But some issues couldn't be overcome by the rig, no matter how cleverly he modified it.
For one thing, the camera needed to shut off every 15 minutes or so to avoid overheating,
especially in the 130-degree heat of Afghanistan. "There really wasn't any way around that," Dennis explains. "I only had one camera body, so I would just limit what I would shoot and only at the most important times would I let the camera roll. It was frustrating--some of the most interesting times I wanted to be filming more, the camera would shut itself off and there was nothing I could do except to let it cool. I also didn't know when I would have another chance to charge my batteries and I had a limited number of hard drives, so I had to carefully calculate how much I should be shooting to gauge the importance of everything that was happening around me and whether it was worth it to even turn the camera on or off."
Dust was also a major problem, Dennis says, and it nearly prevented him from getting those incredible shots from the opening of the film. "Just before the operation started, when all those helicopters were lifting off, there was this incredible amount of dust being stirred up," he recounts. "It got into the camera, and the shutter button got stuck in the down position. I only
had about two minutes before the helicopter I was supposed to be on was leaving, and I wasn't able to start recording.
"All these esoteric questions flooded into my mind like, 'What am I doing here if I can't document this? Should I even get on when I don't have my tools? What's the purpose of being here?' And I just took my fingernail and scratched the dust out of the shutter button to pop it back up. I was able to begin recording, and I stepped onto the helicopter and began the operation. So, cleaning it every single day, getting as much dust out as possible was critical."
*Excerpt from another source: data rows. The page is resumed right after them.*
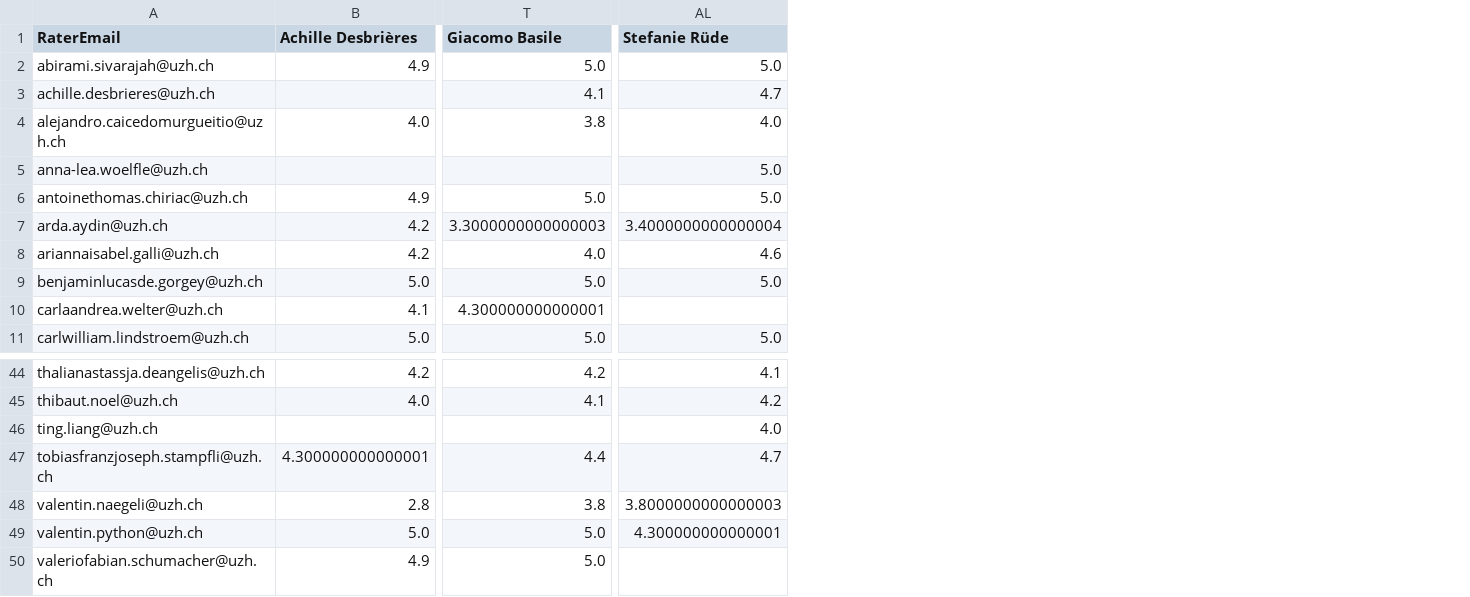
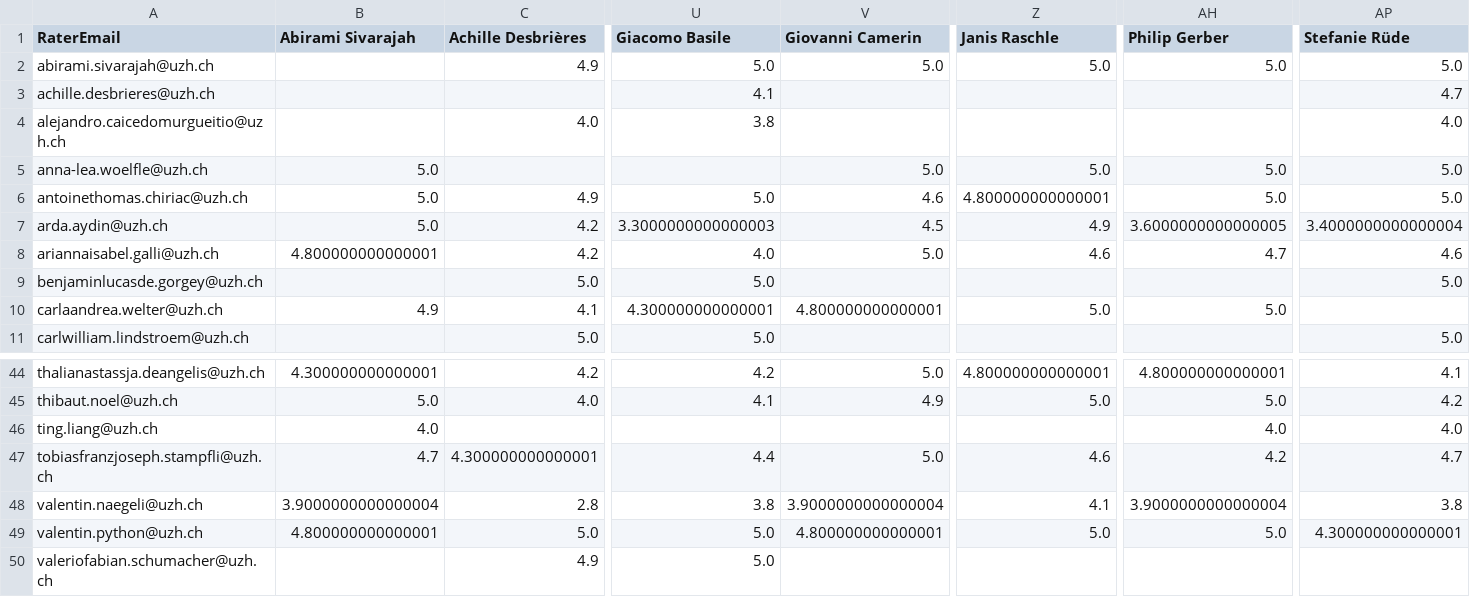
Before and after one commit to RenjieCui/Peer-Grading-Repo-archived, a CSV file: PeerGrading/Output/master/grade_matrix_mean.csv, drawn as a sheet; only a part is shown, gaps mark what is left out; addresses are those after the commit; the diff names each change by its address in the sheet, - before the commit and + after, or states it on an @@ line.

```diff
--- a/PeerGrading/Output/master/grade_matrix_mean.csv
+++ b/PeerGrading/Output/master/grade_matrix_mean.csv
+column B (Abirami Sivarajah), rows 5-10: 5.0 | 5.0 | 5.0 | 4.800000000000001 |  | 4.9; rows 44-49: 4.300000000000001 | 5.0 | 4.0 | 4.7 | 3.9000000000000004 | 4.800000000000001
+column V (Giovanni Camerin), rows 2-10: 5.0 |  |  | 5.0 | 4.6 | 4.5 | 5.0 |  | 4.800000000000001; rows 44-49: 5.0 | 4.9 |  | 5.0 | 3.9000000000000004 | 4.800000000000001
+column Z (Janis Raschle), rows 2-10: 5.0 |  |  | 5.0 | 4.800000000000001 | 4.9 | 4.6 |  | 5.0; rows 44-49: 4.800000000000001 | 5.0 |  | 4.6 | 4.1 | 5.0
+column AH (Philip Gerber), rows 2-10: 5.0 |  |  | 5.0 | 5.0 | 3.6000000000000005 | 4.7 |  | 5.0; rows 44-49: 4.800000000000001 | 5.0 | 4.0 | 4.2 | 3.9000000000000004 | 5.0
-AP48 (Stefanie Rüde): 3.8000000000000003
+AP48 (Stefanie Rüde): 3.8
```
Also changed, not shown: PeerGrading/Output/attendance_W10.csv, PeerGrading/Output/master/grade_matrix_count.csv, 15 other files.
Keeping things in focus was yet another challenge, particularly because Dennis wanted to shoot at a very shallow depth of field to achieve a cinematic look. "I wanted to be able to ... isolate the subject and direct the viewer to certain points in the frame," he explains. "So I shot almost everything at f2.8 in Afghanistan, and then back in North Carolina even shallower depth of
field, so f1.4, f1.2. At that depth of field, you're focused down to a couple of inches, so if anyone moved they'd go out of focus. So I had to re-rack or move with them, and with no auto focus, once you start recording my mind was constantly thinking about focus just my subject and keeping things sharp."
To do this, Dennis says the technicalities of the job have to become second nature. "Your fingers need to work with your mind in a way that doesn't require explicit thinking. It just automatically changes the exposure or the focus. Your tool has to become an extension of you."
But aside from all the specific technical challenges that he overcame, the question of motivation still remains. Where does the drive to go to such great lengths and at such great personal risk to achieve the aesthetic of this film? Turns out the answer lies in his background as a photographer: "It was the past work of other war photographers--mostly from Vietnam, Bosnia and Rwanda," he says. "I wanted to follow in that tradition of trying to contribute images that could burn into the collective consciousness and try to inform others of those realities and try and show what mistakes that society had made so that we don't repeat them.
"And it's very important to always be looking towards new technology to try to shake people from their indifference. It's easy to think of these wars as distant and complex and far away and as an abstraction, that they don't really affect our daily lives. So we do need stories to try to bring this war close to home."
Hell and Back Again is current screening at Film Forum in New York, through Docurama Films; the film opens in Los Angeles on October 14 at the Laemmle Monica, with additional opening dates scheduled through November.
Sarah Keenlyside is a Toronto-based producer and writer.